By Tom Lynch
What was once a series of sculptures that Scott Masson constructed while studying abroad in London eventually morphed into Office, the band, inspired by nine-to-five jobs that kill all creativity and prevent an artist from doing his art. “Q & A” is the local band’s new, self-released, self-recorded record, a deliriously rousing set of songs that find their base in dance-inducing, semi-electronic pop.

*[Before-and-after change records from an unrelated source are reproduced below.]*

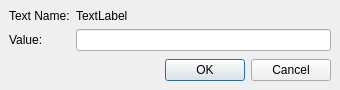
This is src/Mod/TechDraw/Gui/DlgTemplateField.ui in southseact-3d/fcd as Qt 5 draws it before an edit. The edited form follows.
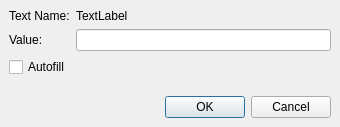
This is the edited form.

Commit message: [TD]allow template fields to re-apply autofill

The edit to the form file:
```diff
--- a/src/Mod/TechDraw/Gui/DlgTemplateField.ui
+++ b/src/Mod/TechDraw/Gui/DlgTemplateField.ui
@@ -10,7 +10,7 @@
     <x>0</x>
     <y>0</y>
     <width>340</width>
-    <height>90</height>
+    <height>127</height>
    </rect>
   </property>
   <property name="windowTitle">
@@ -46,6 +46,16 @@
      <item row="1" column="1">
       <widget class="QLineEdit" name="leInput"/>
      </item>
+     <item row="2" column="0">
+      <widget class="QCheckBox" name="cbAutofill">
+       <property name="toolTip">
+        <string>Check this box to reapply autofill to this field.  </string>
+       </property>
+       <property name="text">
+        <string>Autofill</string>
+       </property>
+      </widget>
+     </item>
     </layout>
    </item>
    <item>
```
The commit also changes 5 other files.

A recent month-long residency at Schubas, plus the countless downloads of the single “Wound Up” on iTunes, where it was chosen as the “Single of the Week” just a few weeks ago, have gotten the four-piece bundles of attention and glowing praise from critics all over the city.
“I’m originally from Detroit, but I knew that place wasn’t for me,” Masson, the band’s singer, principal songwriter and engineer says. “I knew garage rock was pretty big there, but I saw it as a dead end, a little bit too retro. I moved to Chicago—I felt it was more conducive to writing pop songs, doing something a little more experimental.”
The move paid off—it was here where Masson met both the original lineup of Office—which released a record in 2002—and the current staff. Does the band ever jump into the back catalogue during live sets? It does not seem essential, since the Office of 2002 is basically a different band from the Office of 2006. “Sometimes we play the old songs,” Masson says. “but those songs have tired themselves on me. What we do is we take them into new light. The new members [of the band] can look at them with a different perspective than me.”
The dangerous part of making the music Office creates—multi-layered synths, vocals, strings, drum beats, guitars, pianos—is that, with only four members, the live sound isn’t an accurate portrayal of how the band sounds on the record. That’s especially problematic for a new band, still unsigned to any label, trying to impress audiences with its inventive sound.
“It’s really, really impossible to emulate this stuff live,” Masson says. “There are so many parts involved [in each song on the record], a lot of these parts have three instruments, some have upwards of twenty-to-thirty instruments. What we try to do in a live situation is stay as true to the songs as possible, strip them down a little bit. As long as the song is delivered in a way of verse-chorus-verse, we feel we’ve done our job. Anybody coming to the show to hear the record should really just stay home.”
Masson says that Office songs begin very, very basic, perhaps just acoustic guitar and voice, or piano and voice, and then the band constructs each track from that foundation. “I feel that songwriting is our number one focus,” he says. “‘Q & A’ is a collection of folk songs—it just doesn’t sound like folk music. It’s written that way—on acoustic guitar or piano—and the band builds up parts, or I add parts in the studio. The basis of it is folk music. Lyrics are the most important part of what we do.”
For some bands, having a definitive leader like Masson, who touches every aspect of the music including the recording, would be tough to handle for the other members. “The band totally understands the process,” Masson says. “They know that I’ve been in studios since the early nineties, recording punk bands in Detroit in the late nineties. There’s a performance and mood and atmosphere that you try to capture with a live band. They understand that they are my songs, but I give them plenty of creative input, and now it’s becoming more and more a collaborative project. Before I was kind of a control freak, but once [the band] got comfortable with each other, we started working better together. I’m always amazed what they can add to a piece of music. It’s good to go into a musical situation and not know what the outcome will be. It’s just more fun to be in a band.”
And yet, Office is still unsigned, though Masson reports a deal may be on its way in the near future. “It seems we’re getting a lot of attention without a label,” he says. “That’s unheard of. That’s something to be said for pop music. It will cut through, if it’s done with a lot of care. We feel we’ll find a home sooner or later. We’re leaning towards indie labels, because we want production control. We don’t have the desire for deli trays.”
Office plays June 16 at Empty Bottle, 1035 North Western, (773)276-3600, at 10pm. $8.